> _Data supplied_:
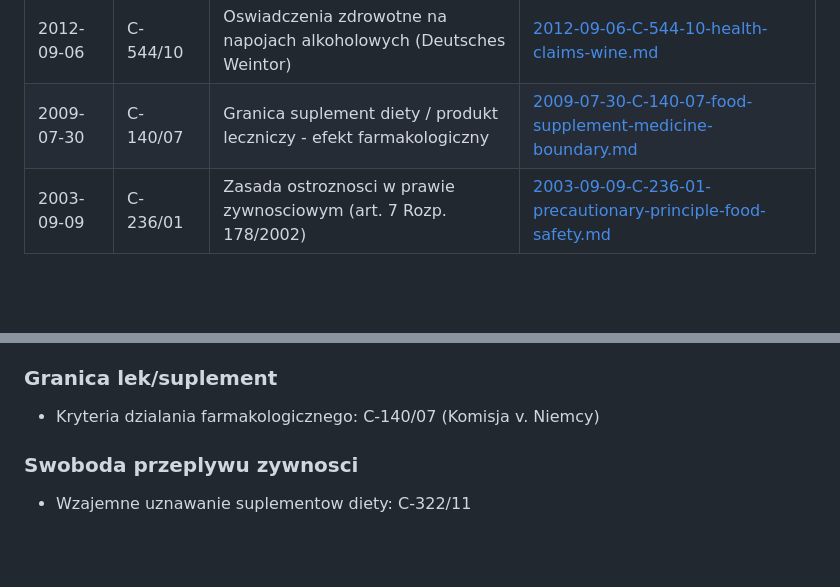
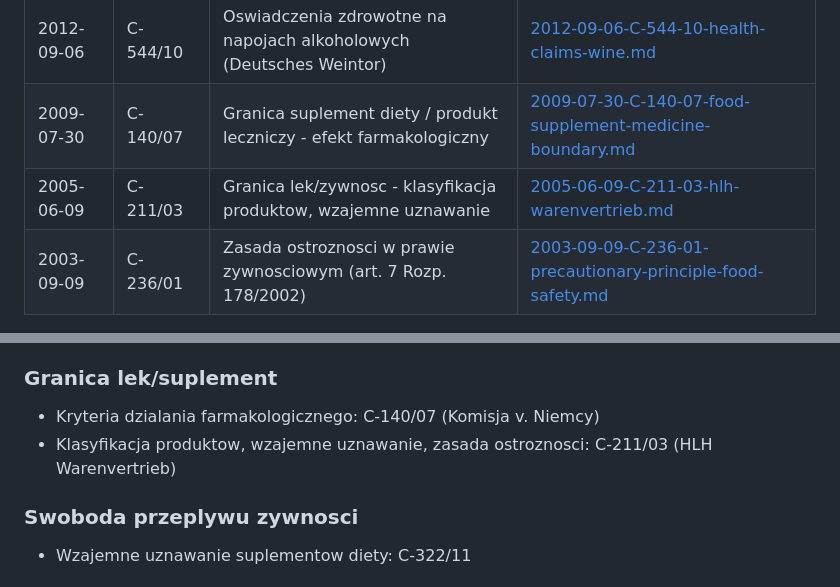
Before and after one commit to tomaszkrawczyk-cmd/foodlaw.ai, a Markdown page: orzecznictwo/tsue/README.md, 2 parts joined by grey strips. GitHub-like rendering; blank space fills up the shorter version.

Commit message:
feat: add HLH Warenvertrieb (C-211/03) judgment to TSUE case law

```diff
--- a/orzecznictwo/tsue/README.md
+++ b/orzecznictwo/tsue/README.md
@@ -18,6 +18,7 @@ Zbior kluczowych wyrokow Trybunalu Sprawiedliwosci Unii Europejskiej (TSUE) doty
 | 2013-02-28 | C-322/11 | Swoboda przeplywu zywnosci - wzajemne uznawanie suplementow | [2013-02-28-C-322-11-free-movement-food-mutual-recognition.md](2013-02-28-C-322-11-free-movement-food-mutual-recognition.md) |
 | 2012-09-06 | C-544/10 | Oswiadczenia zdrowotne na napojach alkoholowych (Deutsches Weintor) | [2012-09-06-C-544-10-health-claims-wine.md](2012-09-06-C-544-10-health-claims-wine.md) |
 | 2009-07-30 | C-140/07 | Granica suplement diety / produkt leczniczy - efekt farmakologiczny | [2009-07-30-C-140-07-food-supplement-medicine-boundary.md](2009-07-30-C-140-07-food-supplement-medicine-boundary.md) |
+| 2005-06-09 | C-211/03 | Granica lek/zywnosc - klasyfikacja produktow, wzajemne uznawanie | [2005-06-09-C-211-03-hlh-warenvertrieb.md](2005-06-09-C-211-03-hlh-warenvertrieb.md) |
 | 2003-09-09 | C-236/01 | Zasada ostroznosci w prawie zywnosciowym (art. 7 Rozp. 178/2002) | [2003-09-09-C-236-01-precautionary-principle-food-safety.md](2003-09-09-C-236-01-precautionary-principle-food-safety.md) |
 
 ## Tematy orzeczen
@@ -42,6 +43,7 @@ Zbior kluczowych wyrokow Trybunalu Sprawiedliwosci Unii Europejskiej (TSUE) doty
 
 ### Granica lek/suplement
 - Kryteria dzialania farmakologicznego: C-140/07 (Komisja v. Niemcy)
+- Klasyfikacja produktow, wzajemne uznawanie, zasada ostroznosci: C-211/03 (HLH Warenvertrieb)
 
 ### Swoboda przeplywu zywnosci
 - Wzajemne uznawanie suplementow diety: C-322/11
```
Also changed, not shown: orzecznictwo/tsue/2005-06-09-C-211-03-hlh-warenvertrieb.md (added, +75 -0 lines).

> _Work instructions_:
With "uznawanie" as the string to look for, count the matching lines above and give the number by itself.

> _Your solution_:
4